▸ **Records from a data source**
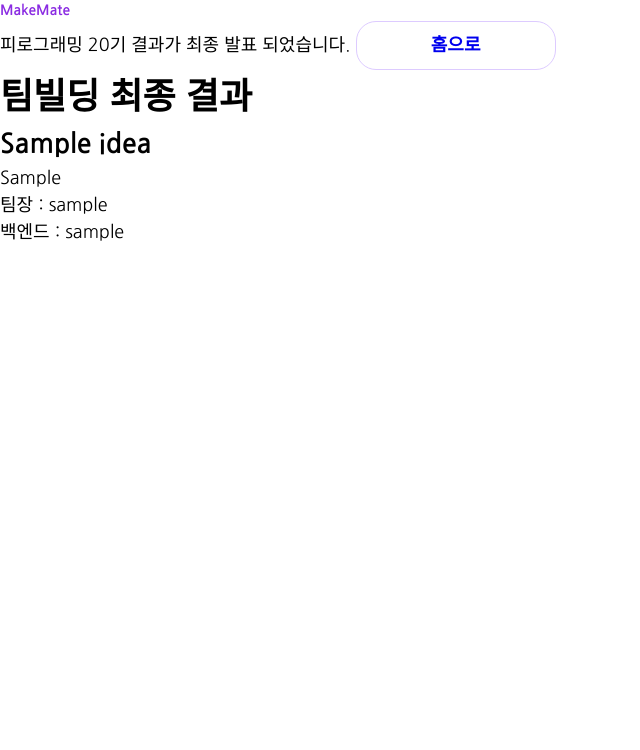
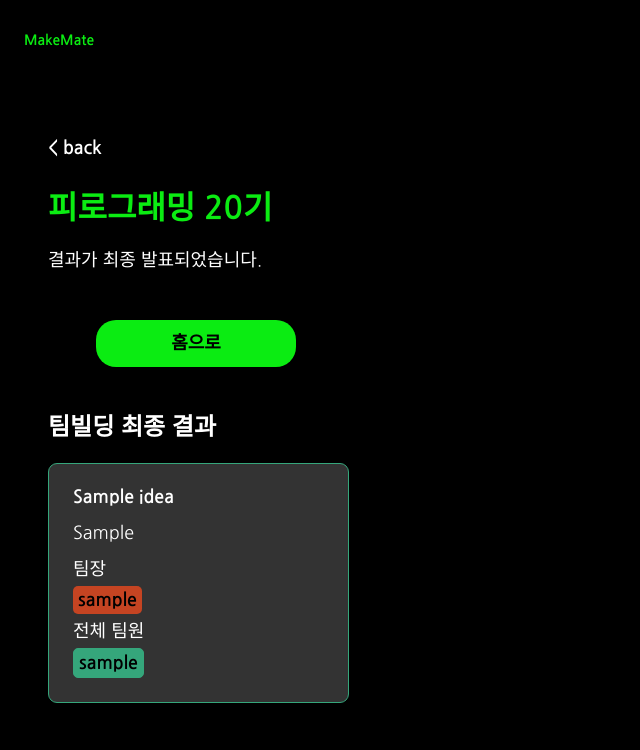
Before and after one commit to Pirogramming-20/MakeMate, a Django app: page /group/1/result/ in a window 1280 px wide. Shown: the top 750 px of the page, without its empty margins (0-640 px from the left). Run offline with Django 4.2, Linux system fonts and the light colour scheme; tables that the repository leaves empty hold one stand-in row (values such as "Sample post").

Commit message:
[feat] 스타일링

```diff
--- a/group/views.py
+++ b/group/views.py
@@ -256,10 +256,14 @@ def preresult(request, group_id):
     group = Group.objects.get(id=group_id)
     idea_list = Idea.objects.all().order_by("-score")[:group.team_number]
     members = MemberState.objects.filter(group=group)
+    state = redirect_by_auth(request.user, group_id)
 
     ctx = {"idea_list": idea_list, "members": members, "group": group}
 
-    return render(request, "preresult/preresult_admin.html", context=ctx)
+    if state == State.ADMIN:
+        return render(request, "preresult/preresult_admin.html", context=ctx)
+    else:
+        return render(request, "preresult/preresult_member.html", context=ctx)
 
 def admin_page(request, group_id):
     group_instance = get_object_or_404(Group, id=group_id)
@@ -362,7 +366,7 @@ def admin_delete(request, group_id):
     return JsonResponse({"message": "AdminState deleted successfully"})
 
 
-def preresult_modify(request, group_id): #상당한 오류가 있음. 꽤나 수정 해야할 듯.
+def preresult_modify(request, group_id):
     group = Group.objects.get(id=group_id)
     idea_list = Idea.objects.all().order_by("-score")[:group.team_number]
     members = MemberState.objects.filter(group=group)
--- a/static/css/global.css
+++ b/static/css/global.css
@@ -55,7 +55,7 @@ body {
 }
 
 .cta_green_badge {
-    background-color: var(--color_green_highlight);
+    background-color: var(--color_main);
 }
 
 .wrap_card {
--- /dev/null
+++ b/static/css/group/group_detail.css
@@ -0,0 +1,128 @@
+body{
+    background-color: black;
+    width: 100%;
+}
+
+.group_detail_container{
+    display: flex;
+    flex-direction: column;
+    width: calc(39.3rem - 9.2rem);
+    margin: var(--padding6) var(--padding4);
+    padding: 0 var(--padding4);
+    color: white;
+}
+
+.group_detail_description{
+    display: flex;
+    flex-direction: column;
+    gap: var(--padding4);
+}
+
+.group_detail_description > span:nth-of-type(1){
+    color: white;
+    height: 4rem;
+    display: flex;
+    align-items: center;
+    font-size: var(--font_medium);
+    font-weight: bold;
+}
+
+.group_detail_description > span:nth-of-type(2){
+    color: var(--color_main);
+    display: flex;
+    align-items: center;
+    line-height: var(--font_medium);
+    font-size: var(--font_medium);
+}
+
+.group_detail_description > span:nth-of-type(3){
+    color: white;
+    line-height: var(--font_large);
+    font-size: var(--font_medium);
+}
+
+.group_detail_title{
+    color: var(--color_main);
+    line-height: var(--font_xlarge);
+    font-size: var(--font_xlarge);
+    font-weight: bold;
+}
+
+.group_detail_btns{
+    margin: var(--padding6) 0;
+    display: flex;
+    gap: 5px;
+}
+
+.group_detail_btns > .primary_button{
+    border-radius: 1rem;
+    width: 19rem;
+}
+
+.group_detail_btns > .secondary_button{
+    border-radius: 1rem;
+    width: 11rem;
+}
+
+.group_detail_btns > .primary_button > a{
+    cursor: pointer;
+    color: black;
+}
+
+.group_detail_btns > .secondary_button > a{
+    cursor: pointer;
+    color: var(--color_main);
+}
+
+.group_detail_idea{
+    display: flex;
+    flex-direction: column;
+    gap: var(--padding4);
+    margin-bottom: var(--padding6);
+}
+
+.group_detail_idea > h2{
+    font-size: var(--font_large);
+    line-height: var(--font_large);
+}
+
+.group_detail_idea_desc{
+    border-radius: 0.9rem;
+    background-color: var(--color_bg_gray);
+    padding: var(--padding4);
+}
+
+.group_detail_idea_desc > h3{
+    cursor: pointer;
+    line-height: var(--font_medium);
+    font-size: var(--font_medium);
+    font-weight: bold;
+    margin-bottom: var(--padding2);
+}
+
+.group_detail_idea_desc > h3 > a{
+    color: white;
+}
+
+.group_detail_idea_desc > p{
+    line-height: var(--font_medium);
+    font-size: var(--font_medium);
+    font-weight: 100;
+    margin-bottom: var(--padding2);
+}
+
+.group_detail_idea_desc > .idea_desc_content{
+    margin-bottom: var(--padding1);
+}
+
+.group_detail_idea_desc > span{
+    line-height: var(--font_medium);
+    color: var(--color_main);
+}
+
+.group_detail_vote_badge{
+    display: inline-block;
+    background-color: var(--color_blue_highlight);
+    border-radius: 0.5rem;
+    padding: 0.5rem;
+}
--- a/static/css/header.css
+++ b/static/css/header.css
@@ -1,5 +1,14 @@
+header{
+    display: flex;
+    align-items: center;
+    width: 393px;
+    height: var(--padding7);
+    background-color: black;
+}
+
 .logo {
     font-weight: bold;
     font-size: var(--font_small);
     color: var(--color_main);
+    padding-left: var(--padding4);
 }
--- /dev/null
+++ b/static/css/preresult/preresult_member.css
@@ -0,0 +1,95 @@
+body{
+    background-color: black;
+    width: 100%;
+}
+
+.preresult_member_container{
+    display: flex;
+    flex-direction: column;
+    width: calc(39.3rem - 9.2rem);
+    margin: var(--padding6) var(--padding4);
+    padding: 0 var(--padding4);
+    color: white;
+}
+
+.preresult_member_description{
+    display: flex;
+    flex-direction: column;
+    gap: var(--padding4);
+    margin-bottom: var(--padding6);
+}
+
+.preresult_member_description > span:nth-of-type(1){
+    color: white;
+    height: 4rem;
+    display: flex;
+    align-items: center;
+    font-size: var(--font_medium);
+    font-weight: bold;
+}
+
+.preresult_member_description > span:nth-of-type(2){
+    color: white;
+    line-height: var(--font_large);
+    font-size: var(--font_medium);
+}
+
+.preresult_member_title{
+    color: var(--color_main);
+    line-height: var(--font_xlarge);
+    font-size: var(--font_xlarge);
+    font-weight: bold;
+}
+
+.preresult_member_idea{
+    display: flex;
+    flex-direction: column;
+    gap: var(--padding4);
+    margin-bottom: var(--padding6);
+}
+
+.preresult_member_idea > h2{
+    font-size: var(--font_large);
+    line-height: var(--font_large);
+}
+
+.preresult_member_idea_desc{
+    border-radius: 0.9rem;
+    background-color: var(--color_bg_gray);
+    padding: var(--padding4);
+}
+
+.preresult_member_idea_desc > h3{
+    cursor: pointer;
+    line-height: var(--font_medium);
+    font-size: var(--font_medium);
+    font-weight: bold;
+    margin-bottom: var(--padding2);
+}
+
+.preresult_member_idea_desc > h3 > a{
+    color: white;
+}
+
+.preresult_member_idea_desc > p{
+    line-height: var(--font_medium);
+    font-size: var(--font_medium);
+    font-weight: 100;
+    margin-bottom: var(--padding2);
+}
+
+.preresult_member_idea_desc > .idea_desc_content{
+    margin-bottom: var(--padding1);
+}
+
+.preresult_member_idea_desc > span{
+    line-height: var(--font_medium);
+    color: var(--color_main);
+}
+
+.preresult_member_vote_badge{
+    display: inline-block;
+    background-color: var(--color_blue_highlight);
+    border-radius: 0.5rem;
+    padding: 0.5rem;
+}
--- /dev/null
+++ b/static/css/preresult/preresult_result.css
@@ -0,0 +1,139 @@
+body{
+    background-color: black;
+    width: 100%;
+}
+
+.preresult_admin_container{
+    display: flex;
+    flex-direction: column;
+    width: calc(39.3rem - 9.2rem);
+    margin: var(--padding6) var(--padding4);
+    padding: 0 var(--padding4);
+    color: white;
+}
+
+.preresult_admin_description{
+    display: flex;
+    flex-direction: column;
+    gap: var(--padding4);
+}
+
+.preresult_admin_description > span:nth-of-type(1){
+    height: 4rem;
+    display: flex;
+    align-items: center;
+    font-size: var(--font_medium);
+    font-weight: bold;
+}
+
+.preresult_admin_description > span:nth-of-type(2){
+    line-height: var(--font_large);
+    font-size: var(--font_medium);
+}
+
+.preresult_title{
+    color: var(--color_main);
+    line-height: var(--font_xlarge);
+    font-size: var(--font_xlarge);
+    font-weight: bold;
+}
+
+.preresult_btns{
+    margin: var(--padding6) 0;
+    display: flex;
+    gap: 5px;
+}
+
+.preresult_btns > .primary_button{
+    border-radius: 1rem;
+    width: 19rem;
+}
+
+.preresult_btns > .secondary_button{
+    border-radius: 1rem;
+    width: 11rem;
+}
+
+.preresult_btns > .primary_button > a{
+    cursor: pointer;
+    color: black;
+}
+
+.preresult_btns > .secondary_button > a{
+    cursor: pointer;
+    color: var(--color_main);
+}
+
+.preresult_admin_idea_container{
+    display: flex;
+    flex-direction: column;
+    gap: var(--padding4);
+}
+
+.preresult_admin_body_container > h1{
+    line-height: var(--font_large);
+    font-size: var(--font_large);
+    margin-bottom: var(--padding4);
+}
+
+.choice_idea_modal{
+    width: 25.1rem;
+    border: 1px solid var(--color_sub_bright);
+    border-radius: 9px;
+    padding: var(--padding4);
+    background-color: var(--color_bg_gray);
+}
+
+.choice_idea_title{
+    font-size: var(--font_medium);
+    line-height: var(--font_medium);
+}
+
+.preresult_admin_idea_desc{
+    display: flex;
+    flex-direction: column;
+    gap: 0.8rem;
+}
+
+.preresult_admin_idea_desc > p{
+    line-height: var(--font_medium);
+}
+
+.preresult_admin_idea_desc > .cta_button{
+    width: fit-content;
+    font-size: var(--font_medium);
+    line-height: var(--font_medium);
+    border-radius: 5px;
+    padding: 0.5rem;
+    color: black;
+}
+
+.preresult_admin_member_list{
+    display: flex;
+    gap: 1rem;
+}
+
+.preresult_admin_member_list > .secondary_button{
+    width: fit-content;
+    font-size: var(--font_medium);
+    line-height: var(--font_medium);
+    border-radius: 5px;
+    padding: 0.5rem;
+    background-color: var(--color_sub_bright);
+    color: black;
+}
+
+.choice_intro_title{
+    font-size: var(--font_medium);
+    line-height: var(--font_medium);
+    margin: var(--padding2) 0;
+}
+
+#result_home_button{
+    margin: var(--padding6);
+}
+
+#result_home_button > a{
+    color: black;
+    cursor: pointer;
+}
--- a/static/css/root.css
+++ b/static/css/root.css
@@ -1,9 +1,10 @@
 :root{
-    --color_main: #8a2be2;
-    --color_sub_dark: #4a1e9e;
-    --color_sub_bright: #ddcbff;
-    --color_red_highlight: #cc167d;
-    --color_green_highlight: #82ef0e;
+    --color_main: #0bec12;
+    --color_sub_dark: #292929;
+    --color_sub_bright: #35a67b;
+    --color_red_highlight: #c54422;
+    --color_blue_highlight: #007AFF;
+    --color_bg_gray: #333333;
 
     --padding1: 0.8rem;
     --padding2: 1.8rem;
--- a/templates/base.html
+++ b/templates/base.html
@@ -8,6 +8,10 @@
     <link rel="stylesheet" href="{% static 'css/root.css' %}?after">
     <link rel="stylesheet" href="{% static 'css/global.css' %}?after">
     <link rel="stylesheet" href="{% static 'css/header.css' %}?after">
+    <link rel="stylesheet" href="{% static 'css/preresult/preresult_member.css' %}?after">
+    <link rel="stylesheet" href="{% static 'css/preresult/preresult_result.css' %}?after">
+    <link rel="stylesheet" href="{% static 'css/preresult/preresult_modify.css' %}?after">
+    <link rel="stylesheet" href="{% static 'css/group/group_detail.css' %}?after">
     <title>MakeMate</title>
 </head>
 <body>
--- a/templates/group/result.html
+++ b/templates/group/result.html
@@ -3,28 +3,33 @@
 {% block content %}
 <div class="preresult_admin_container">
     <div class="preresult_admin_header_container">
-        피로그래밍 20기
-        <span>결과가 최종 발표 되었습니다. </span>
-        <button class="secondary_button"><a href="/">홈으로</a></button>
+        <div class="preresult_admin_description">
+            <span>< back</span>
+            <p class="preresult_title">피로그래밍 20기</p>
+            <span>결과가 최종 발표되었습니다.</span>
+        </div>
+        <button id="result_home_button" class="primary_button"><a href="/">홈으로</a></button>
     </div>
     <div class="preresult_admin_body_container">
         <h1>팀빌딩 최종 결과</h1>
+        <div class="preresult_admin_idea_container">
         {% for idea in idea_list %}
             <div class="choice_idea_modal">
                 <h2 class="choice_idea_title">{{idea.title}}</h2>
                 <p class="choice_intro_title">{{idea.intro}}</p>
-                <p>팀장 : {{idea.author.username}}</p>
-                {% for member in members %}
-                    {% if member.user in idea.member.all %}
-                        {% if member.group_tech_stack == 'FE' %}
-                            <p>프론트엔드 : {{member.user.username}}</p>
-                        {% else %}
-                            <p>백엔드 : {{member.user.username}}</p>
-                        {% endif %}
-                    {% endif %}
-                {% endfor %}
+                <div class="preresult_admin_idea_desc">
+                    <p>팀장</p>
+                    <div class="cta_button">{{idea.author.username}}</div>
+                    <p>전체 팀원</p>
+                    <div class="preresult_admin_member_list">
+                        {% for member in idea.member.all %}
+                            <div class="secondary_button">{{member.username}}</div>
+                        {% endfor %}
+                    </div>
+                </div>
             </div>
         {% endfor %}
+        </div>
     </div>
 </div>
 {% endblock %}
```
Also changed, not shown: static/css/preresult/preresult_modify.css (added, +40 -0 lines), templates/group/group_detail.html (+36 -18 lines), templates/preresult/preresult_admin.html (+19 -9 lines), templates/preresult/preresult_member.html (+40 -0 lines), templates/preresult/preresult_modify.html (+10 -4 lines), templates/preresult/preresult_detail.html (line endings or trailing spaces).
---
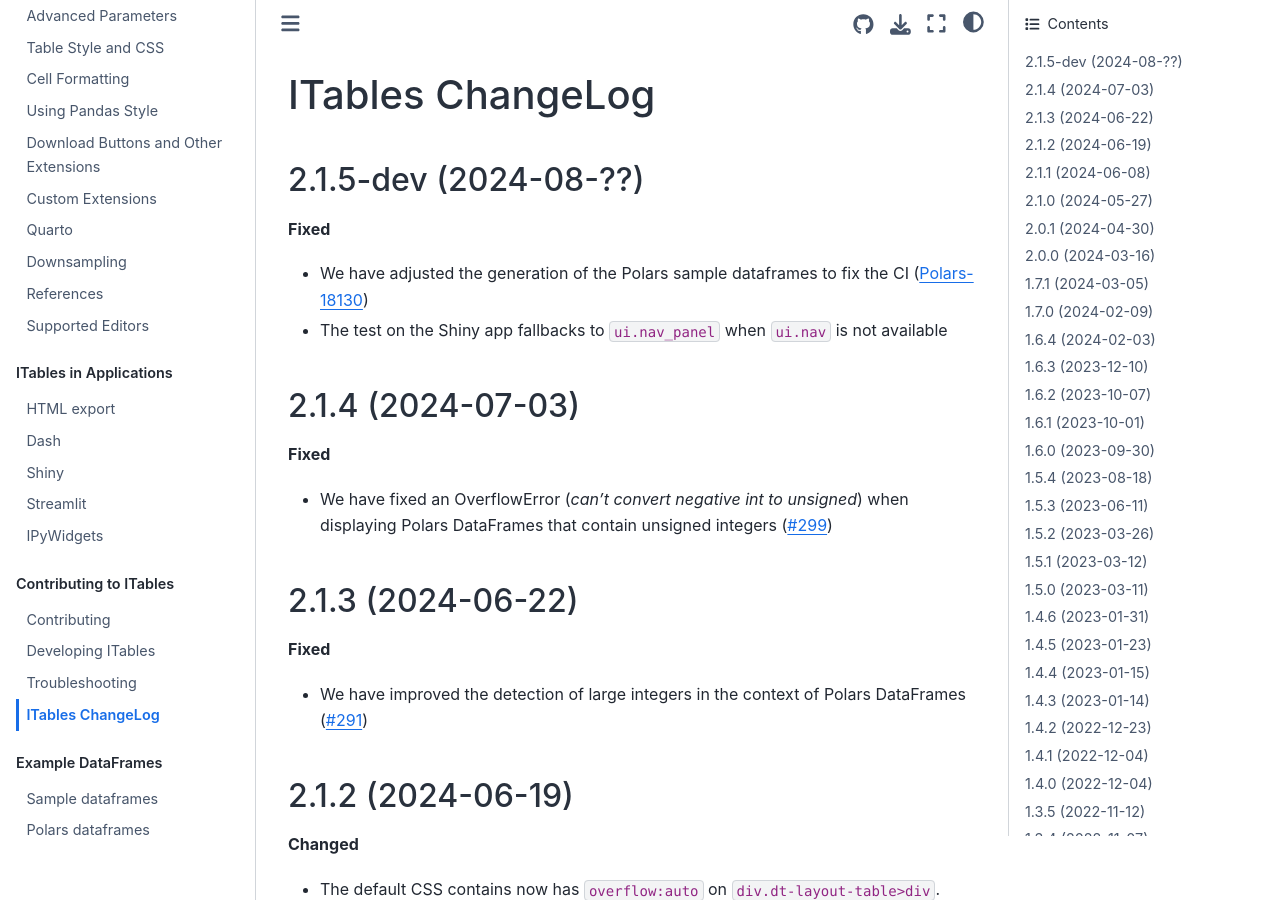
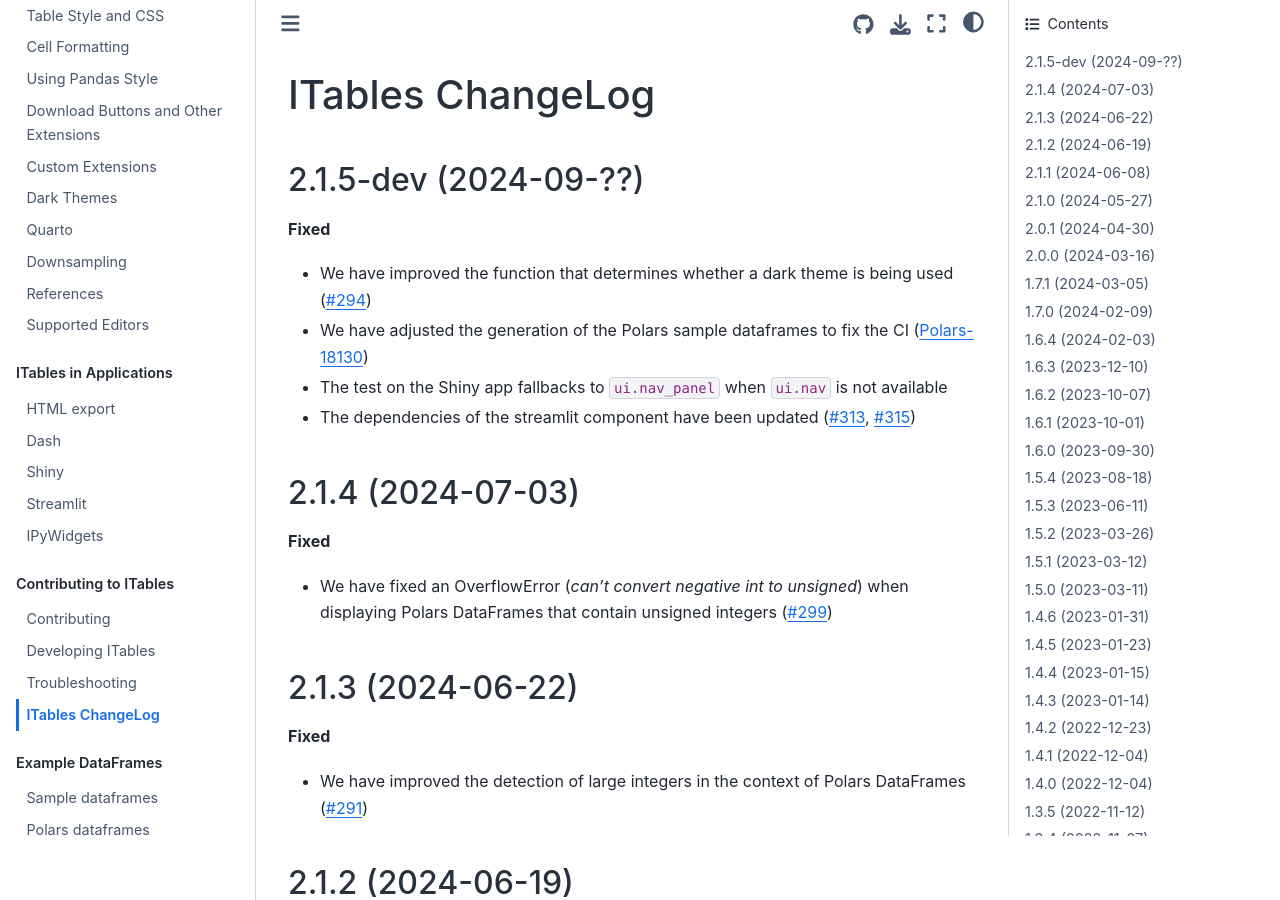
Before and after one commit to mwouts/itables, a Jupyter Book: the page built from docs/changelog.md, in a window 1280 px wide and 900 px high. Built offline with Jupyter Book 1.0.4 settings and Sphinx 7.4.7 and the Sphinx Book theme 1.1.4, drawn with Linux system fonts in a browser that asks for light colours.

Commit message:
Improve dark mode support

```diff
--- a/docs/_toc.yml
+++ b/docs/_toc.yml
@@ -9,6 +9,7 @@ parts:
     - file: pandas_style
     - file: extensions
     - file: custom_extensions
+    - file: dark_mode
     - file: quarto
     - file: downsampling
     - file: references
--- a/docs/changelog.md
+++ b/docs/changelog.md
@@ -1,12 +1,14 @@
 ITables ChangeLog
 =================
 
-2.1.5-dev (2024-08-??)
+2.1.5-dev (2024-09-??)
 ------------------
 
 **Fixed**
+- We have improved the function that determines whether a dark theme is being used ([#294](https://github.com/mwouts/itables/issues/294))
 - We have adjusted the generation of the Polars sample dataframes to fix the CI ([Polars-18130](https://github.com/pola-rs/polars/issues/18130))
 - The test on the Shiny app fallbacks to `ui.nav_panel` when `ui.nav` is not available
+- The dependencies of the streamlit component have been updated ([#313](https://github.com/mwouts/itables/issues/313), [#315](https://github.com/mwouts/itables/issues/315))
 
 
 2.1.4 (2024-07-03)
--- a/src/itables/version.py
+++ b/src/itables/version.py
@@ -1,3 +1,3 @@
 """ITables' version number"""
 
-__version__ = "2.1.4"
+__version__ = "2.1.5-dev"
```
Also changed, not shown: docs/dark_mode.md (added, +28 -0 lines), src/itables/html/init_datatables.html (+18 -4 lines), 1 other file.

▸ **Activity**
Above are the entries. Output exactly the lines beginning with the line that has "Before and after one commit to Pirogramming-20/MakeMate, a" and ending with the line that has "[feat] 스타일링".

▸ **Solution for this exercise**
Before and after one commit to Pirogramming-20/MakeMate, a Django app: page /group/1/result/ in a window 1280 px wide. Shown: the top 750 px of the page, without its empty margins (0-640 px from the left). Run offline with Django 4.2, Linux system fonts and the light colour scheme; tables that the repository leaves empty hold one stand-in row (values such as "Sample post").

Commit message:
[feat] 스타일링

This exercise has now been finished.